[Opening INFORMATION GIVEN section]

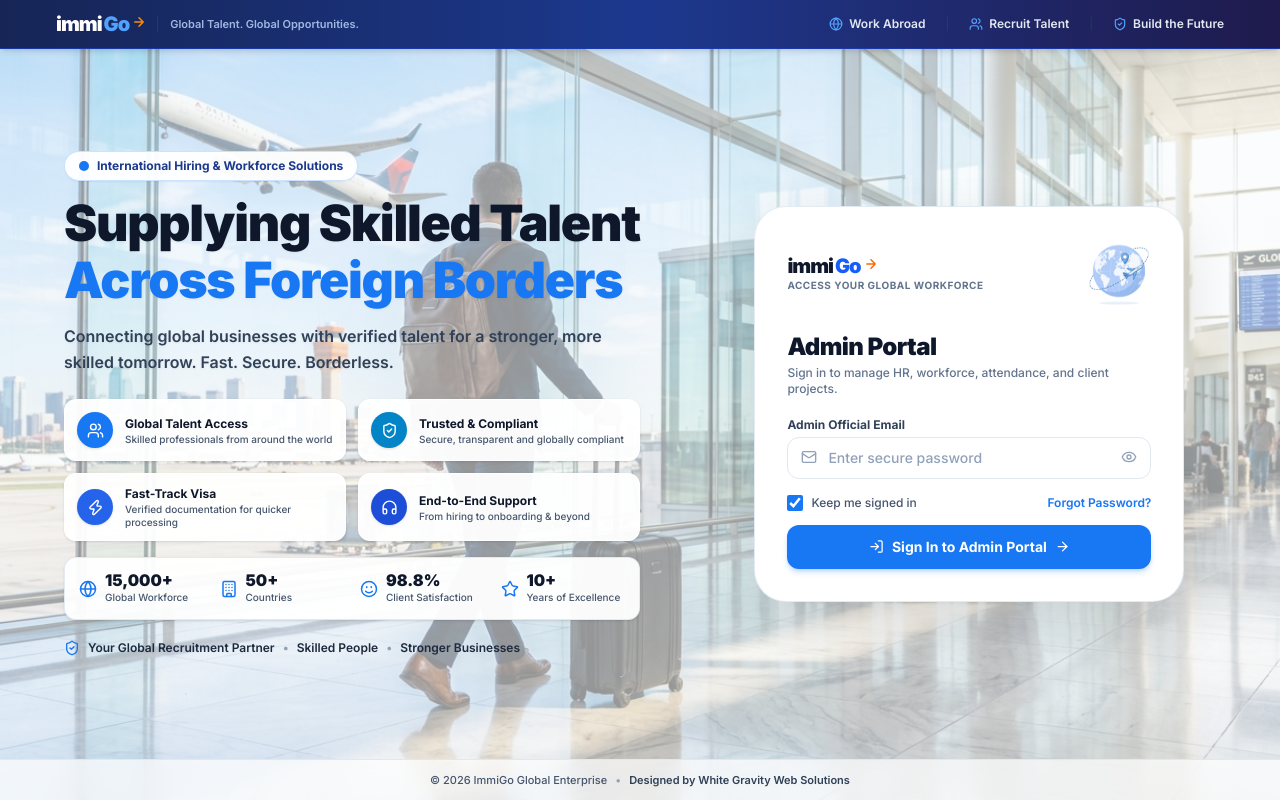
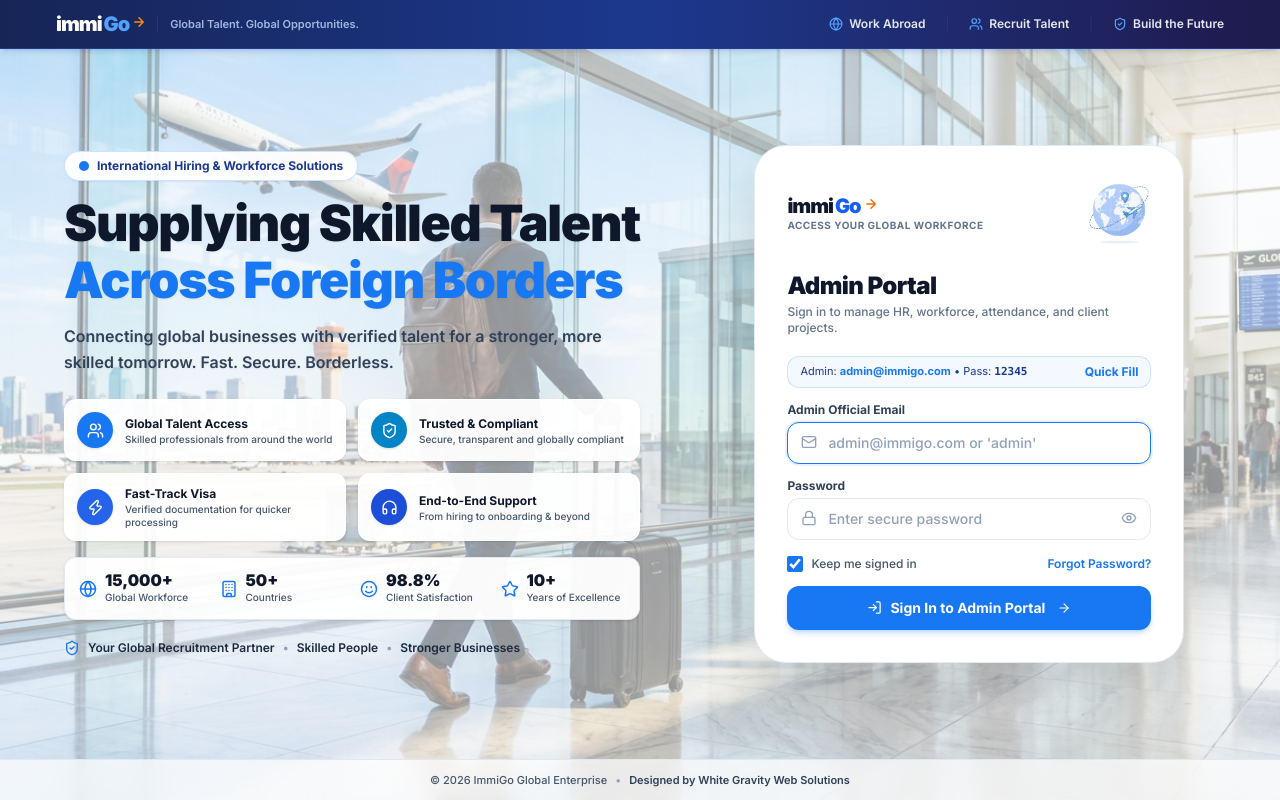
Before and after one commit to whitegravity513-sys/immigo, a React (Vite) app in the folder frontend/: page /admin/login in a window 1280 px wide. Built offline with nearby package versions, Linux system fonts and the light colour scheme.

Commit message:
fix(auth): import useRef in EmployeeLoginPage and restore Admin Quick Fill demo pill

```diff
--- a/frontend/src/components/auth/AdminLoginForm.jsx
+++ b/frontend/src/components/auth/AdminLoginForm.jsx
@@ -18,8 +18,6 @@ export default function AdminLoginForm({ onLoginSuccess, onForgotPassword }) {
   const adminPassRef = useRef(null);
 
   useEffect(() => {
-    setIdentifier("");
-    setPassword("");
     const clearBrowserAutofill = () => {
       if (adminInputRef.current) {
         const v = String(adminInputRef.current.value || "");
@@ -29,7 +27,7 @@ export default function AdminLoginForm({ onLoginSuccess, onForgotPassword }) {
         }
       }
       if (adminPassRef.current && adminInputRef.current && !adminInputRef.current.value) {
-        if (adminPassRef.current.value === "12345" || adminPassRef.current.value === "vesta") {
+        if (adminPassRef.current.value === "vesta") {
           adminPassRef.current.value = "";
           setPassword("");
         }
@@ -37,13 +35,12 @@ export default function AdminLoginForm({ onLoginSuccess, onForgotPassword }) {
     };
     clearBrowserAutofill();
     const interval = setInterval(clearBrowserAutofill, 50);
-    const stopTimer = setTimeout(() => clearInterval(interval), 2500);
+    const stopTimer = setTimeout(() => clearInterval(interval), 2000);
     return () => {
       clearInterval(interval);
       clearTimeout(stopTimer);
     };
   }, []);
-
 
   useEffect(() => {
     if (!error) return;
@@ -51,6 +48,11 @@ export default function AdminLoginForm({ onLoginSuccess, onForgotPassword }) {
     return () => clearTimeout(timer);
   }, [error]);
 
+  const handleQuickFill = () => {
+    setIdentifier("admin@immigo.com");
+    setPassword("12345");
+    setError("");
+  };
 
   const handleSubmit = async (e) => {
     e.preventDefault();
@@ -90,7 +92,18 @@ export default function AdminLoginForm({ onLoginSuccess, onForgotPassword }) {
 
   return (
     <form onSubmit={handleSubmit} className="space-y-3.5" autoComplete="off">
-
+      <div className="px-3 py-1.5 bg-blue-50/70 border border-blue-200/70 rounded-xl flex items-center justify-between text-[11px] text-blue-900">
+        <span className="truncate mr-2">
+          Admin: <span className="font-bold text-[#1877f2]">admin@immigo.com</span> &bull; Pass: <span className="font-mono font-bold">12345</span>
+        </span>
+        <button
+          type="button"
+          onClick={handleQuickFill}
+          className="font-bold text-[#1877f2] hover:underline cursor-pointer ml-2 text-xs shrink-0"
+        >
+          Quick Fill
+        </button>
+      </div>
 
       <AuthErrorMessage msg={error} />
 
@@ -101,12 +114,44 @@ export default function AdminLoginForm({ onLoginSuccess, onForgotPassword }) {
         <div className="relative">
           <Mail size={16} className="absolute left-3.5 top-3 text-slate-400 pointer-events-none" />
           <input
+            ref={adminInputRef}
+            type="text"
+            required
+            autoFocus
+            value={identifier}
+            onChange={(e) => {
+              const val = e.target.value;
+              if (val.toUpperCase().includes("VESTA")) {
+                setIdentifier("");
+                if (adminInputRef.current) adminInputRef.current.value = "";
+                return;
+              }
+              setIdentifier(val);
+            }}
+            name="admin_system_email"
+            autoComplete="off"
+            autoCorrect="off"
+            autoCapitalize="none"
+            spellCheck="false"
+            placeholder="admin@immigo.com or 'admin'"
+            className="w-full pl-10 pr-4 py-2.5 bg-white border border-slate-200 hover:border-slate-300 rounded-xl text-sm text-slate-800 placeholder:text-slate-400 focus:outline-none focus:border-[#1877f2] focus:ring-2 focus:ring-blue-500/10 transition-all font-medium"
+          />
+        </div>
+      </div>
+
+      <div>
+        <label className="block text-xs font-bold text-slate-700 mb-1">
+          Password
+        </label>
+        <div className="relative">
+          <Lock size={16} className="absolute left-3.5 top-3 text-slate-400 pointer-events-none" />
+          <input
             ref={adminPassRef}
             type={showPassword ? "text" : "password"}
             required
             value={password}
             onChange={(e) => setPassword(e.target.value)}
-            name="admin_master_key"
+            name="admin_system_pass"
             autoComplete="new-password"
             placeholder="Enter secure password"
             className="w-full pl-10 pr-10 py-2.5 bg-white border border-slate-200 hover:border-slate-300 rounded-xl text-sm text-slate-800 placeholder:text-slate-400 focus:outline-none focus:border-[#1877f2] focus:ring-2 focus:ring-blue-500/10 transition-all font-medium"
@@ -139,7 +184,7 @@ export default function AdminLoginForm({ onLoginSuccess, onForgotPassword }) {
           <>
             <LogIn size={15} />
             <span>Sign In to Admin Portal</span>
-            <ArrowRight size={15} />
+            <ArrowRight size={14} className="ml-1" />
           </>
         )}
       </button>
--- a/frontend/src/pages/employee/EmployeeLoginPage.jsx
+++ b/frontend/src/pages/employee/EmployeeLoginPage.jsx
@@ -1,4 +1,4 @@
-import { useState, useEffect } from "react";
+import { useState, useEffect, useRef } from "react";
 import { Link, useNavigate } from "react-router-dom";
 import { ImmiGoLogo } from "../../components/common/ImmiGoLogo.jsx";
 import { employeeLogin } from "../../services/authService.js";
```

[Closing INFORMATION GIVEN section]

## [TASK]
Every line above that carries the string "function" should be copied.

## [RESULT OF THIS EXERCISE]
@@ -18,8 +18,6 @@ export default function AdminLoginForm({ onLoginSuccess, onForgotPassword }) {
@@ -29,7 +27,7 @@ export default function AdminLoginForm({ onLoginSuccess, onForgotPassword }) {
@@ -37,13 +35,12 @@ export default function AdminLoginForm({ onLoginSuccess, onForgotPassword }) {
@@ -51,6 +48,11 @@ export default function AdminLoginForm({ onLoginSuccess, onForgotPassword }) {
@@ -90,7 +92,18 @@ export default function AdminLoginForm({ onLoginSuccess, onForgotPassword }) {
@@ -101,12 +114,44 @@ export default function AdminLoginForm({ onLoginSuccess, onForgotPassword }) {
@@ -139,7 +184,7 @@ export default function AdminLoginForm({ onLoginSuccess, onForgotPassword }) {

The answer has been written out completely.